Publication Type: Peer Reviewed Journal
Publication Acceptance Date: January 10, 2011
Publication Date: April 20, 2011
Citation: Sauer, T.J., Hatfield, J.L., Haan, F.L. 2011. A wind tunnel study of air flow near model swine confinement buildings. Transactions of the ASABE. 54:643-652.
Interpretive Summary: Facilities that feed livestock are sources of odor, dust, and greenhouse gases. The amount of these materials tranported and how far they are transported are determined by management practices and environmental conditions. In this study, we used a wind tunnel with scale models of swine production buildings to study the effect of wind speed and direction on air flow near the buildings. The results showed that when buildings are placed across the wind, the building creates a large area behind it with low wind speed. The sloping roof of the building also helps make the low wind zone about 5 times taller than the building. When the wind blows along the same direction as a building, the area of low wind speed is much smaller. These results indicate that if buildings are built across the direction of the prevailing winds, there is a greater chance that a sheltered zone will form behind the building that may reduce the amount of odor, dust, and greenhouse gases transferred from the site. This research is important to other scientists and producers looking for ways to reduce air quality impacts from agricultural practices.
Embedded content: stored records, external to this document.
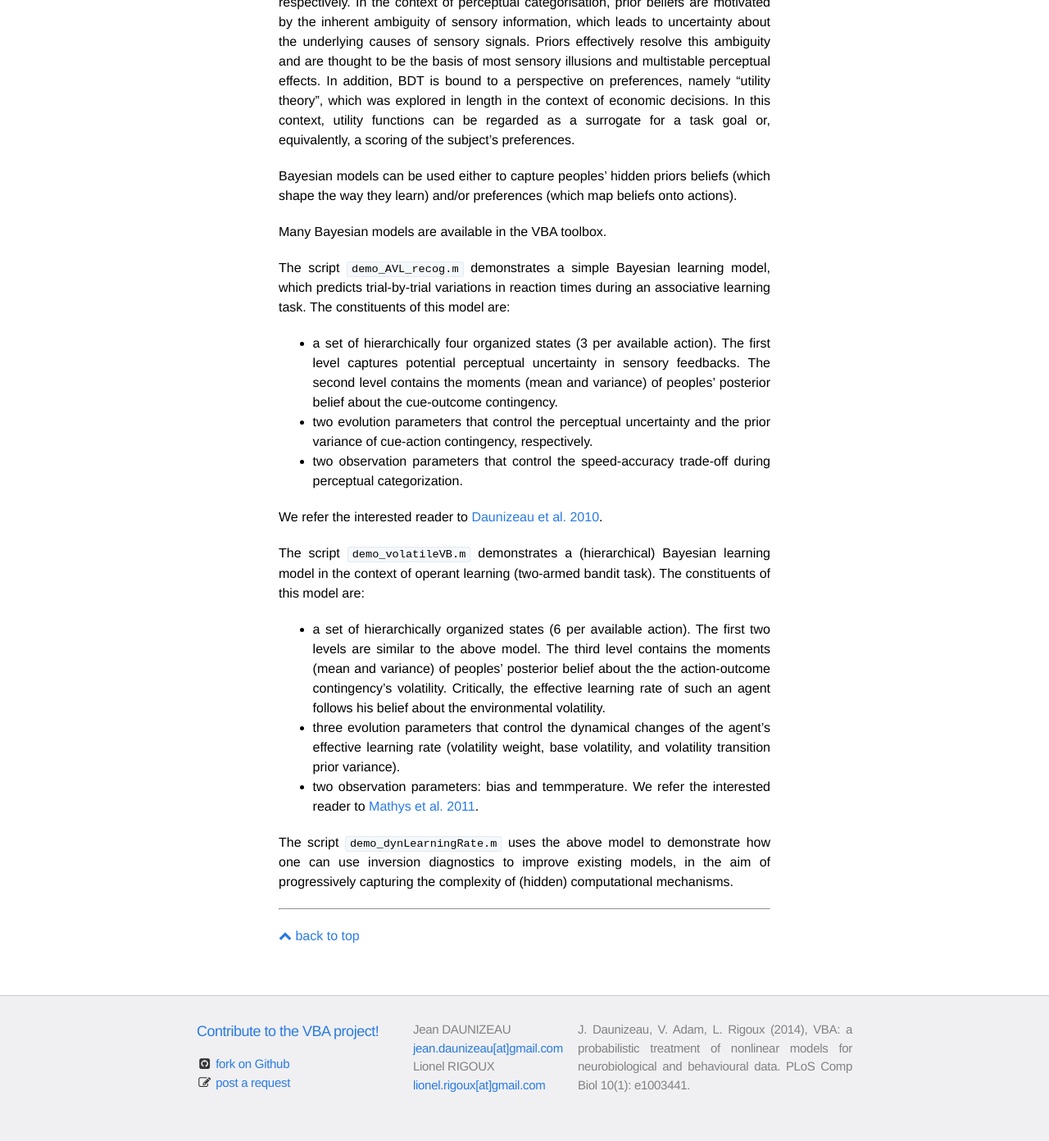
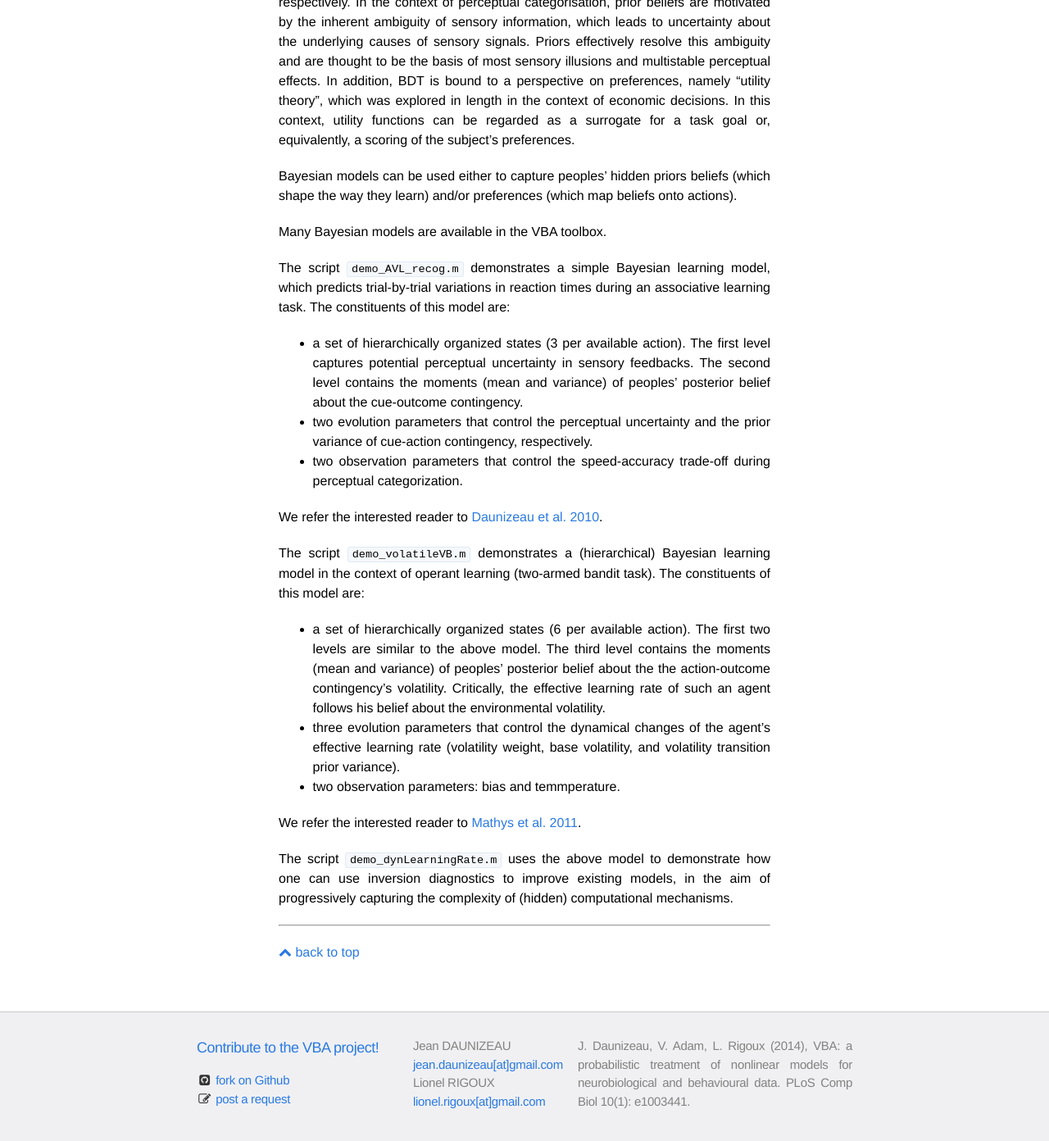
Before and after one commit to MBB-team/VBA-toolbox, a Jekyll site: the page built from _wiki/bayesian-learning.md, in a window 1280 px wide and 1400 px high, scrolled down 441 px. Shown: the top 1392 px of the window at 82% size. Built offline with Jekyll 4.4.1, drawn with Linux system fonts in a browser that asks for light colours; nearby versions of some CDN libraries.

Commit message:
Update bayesian-learning.md

```diff
--- a/_wiki/bayesian-learning.md
+++ b/_wiki/bayesian-learning.md
@@ -14,7 +14,7 @@ Many Bayesian models are available in the VBA toolbox.
 
 The script `demo_AVL_recog.m` demonstrates a simple Bayesian learning model, which predicts trial-by-trial variations in reaction times during an associative learning task. The constituents of this model are:
 
-- a set of hierarchically four organized states (3 per available action). The first level captures potential perceptual uncertainty in sensory feedbacks. The second level contains the moments (mean and variance) of peoples' posterior belief about the cue-outcome contingency.
+- a set of hierarchically organized states (3 per available action). The first level captures potential perceptual uncertainty in sensory feedbacks. The second level contains the moments (mean and variance) of peoples' posterior belief about the cue-outcome contingency.
 - two evolution parameters that control the perceptual uncertainty and the prior variance of cue-action contingency, respectively.
 - two observation parameters that control the speed-accuracy trade-off during perceptual categorization.
 
@@ -25,6 +25,7 @@ The script `demo_volatileVB.m` demonstrates a (hierarchical) Bayesian learning m
 - a set of hierarchically organized states (6 per available action). The first two levels are similar to the above model. The third level contains the moments (mean and variance) of peoples' posterior belief about the the action-outcome contingency's volatility. Critically, the effective learning rate of such an agent follows his belief about the environmental volatility.
 - three evolution parameters that control the dynamical changes of the agent's effective learning rate (volatility weight, base volatility, and volatility transition prior variance).
 - two observation parameters: bias and temmperature.
+
 We refer the interested reader to [Mathys et al. 2011](http://www.frontiersin.org/human_neuroscience/10.3389/fnhum.2011.00039/abstract).
 
 The script `demo_dynLearningRate.m` uses the above model to demonstrate how one can use inversion diagnostics to improve existing models, in the aim of progressively capturing the complexity of (hidden) computational mechanisms.
```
One of the most significant and persistent environmental concerns regarding swine production is the transport of odor constituents, trace gases, and particulates from animal production and manure storage facilities. The objectives of this study were to determine how swine housing unit orientation affects air velocity and turbulence downstream and to assess the opportunities for reducing offsite transport of air quality constituents. Measurements were made with ~1:300 models of swine finisher buildings in a low-speed wind tunnel capable of producing air velocities up to 12 m s-1 (27 mph). Runs were completed with no building models and with 1 housing unit oriented parallel and perpendicular to air flow and with 4 housing units oriented parallel, perpendicular, and at a 30° angle to air flow. Velocity and turbulence measurements were completed in a grid of 83 points within a 215 mm-high x 400 mm-wide vertical plane (8.5 x 15.7”) at separation distances 2H, 5H, and 10H downstream from the building model arrays (H = model height of 17.5 mm) using a constant temperature anemometer system with a 3-D hot film probe. A large zone of reduced longitudinal velocity (u) and increased turbulence intensity (Iu) in the wake of model buildings oriented perpendicular to flow was observed and was still pronounced 10H downstream. The size and strength of this turbulent wake is attributed to the sloping roofs of the building models which, with a frontal vortex under the upwind building eave, initiate and sustain a vertical jet and boundary layer detachment. One or 4 parallel building models exhibited the least influence on downstream velocities and turbulence intensities. One perpendicular and 4 30° models produced intermediate effects. Careful interpretation of these results is necessary to assess the potentially offsetting effects of reduced velocity and increased turbulence of the wake zone and applicability to field conditions with variable wind speed and direction and atmospheric stability.